## Available records
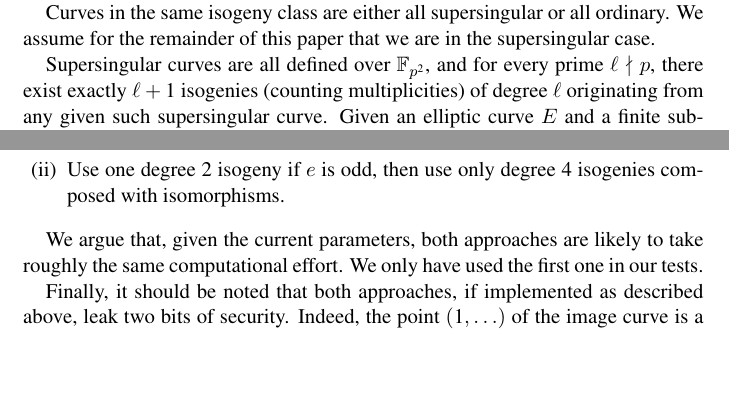
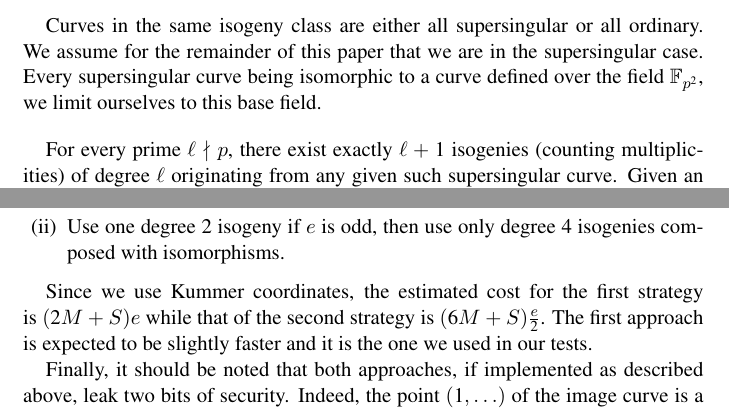
Before and after one commit to defeo/ss-isogeny-software, a LaTeX document (eprint.tex): two parts of pages 3 and 23 of 39, joined at a grey line, cut so that both start at the same text, the shorter picture padded with empty space. Compiled offline with pdfLaTeX; a missing font is replaced by an installed copy or a similar font.

Commit message:
Minor fixes, addressing most reviewer remarks

```diff
--- a/eprint.tex
+++ b/eprint.tex
@@ -207,9 +207,11 @@ $\ell$ such that $p\nmid \ell$, we have $E[\ell] \cong \ZZ/\ell\ZZ \oplus
 Curves in the same isogeny class are either all supersingular or all
 ordinary.
 We assume for the remainder of this paper that
-we are in the supersingular case.
-
-Supersingular curves are all defined over $\FF_{p^2}$, and for every
+we are in the supersingular case. Every supersingular curve being
+isomorphic to a curve defined over the field~$\FF_{p^2}$, we limit
+ourselves to this base field.
+
+For every
 prime $\ell \nmid p$, there exist exactly $\ell+1$ isogenies (counting
 multiplicities) of degree $\ell$ originating from any given such
 supersingular curve.
@@ -1478,9 +1480,10 @@ isogenies are:
   $4$ isogenies composed with isomorphisms.
 \end{enumerate}
 
-We argue that, given the current parameters, both approaches are
-likely to take roughly the same computational effort. We only have
-used the first one in our tests.
+Since we use Kummer coordinates, the estimated cost for the first
+strategy is~$(2M + S)e$ while that of the second strategy is~$(6M+S)
+\frac{e}{2}$. The first approach is expected to be slightly faster and
+it is the one we used in our tests.
 
 Finally, it should be noted that both approaches, if implemented as
 described above, leak two bits of security. Indeed, the point
```
Also changed, not shown: eprint.tex (12 more changed lines).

## Aim of the task
Where a line of the entries contains the word "case", copy that line.

## Exercise answer
-we are in the supersingular case.
+we are in the supersingular case. Every supersingular curve being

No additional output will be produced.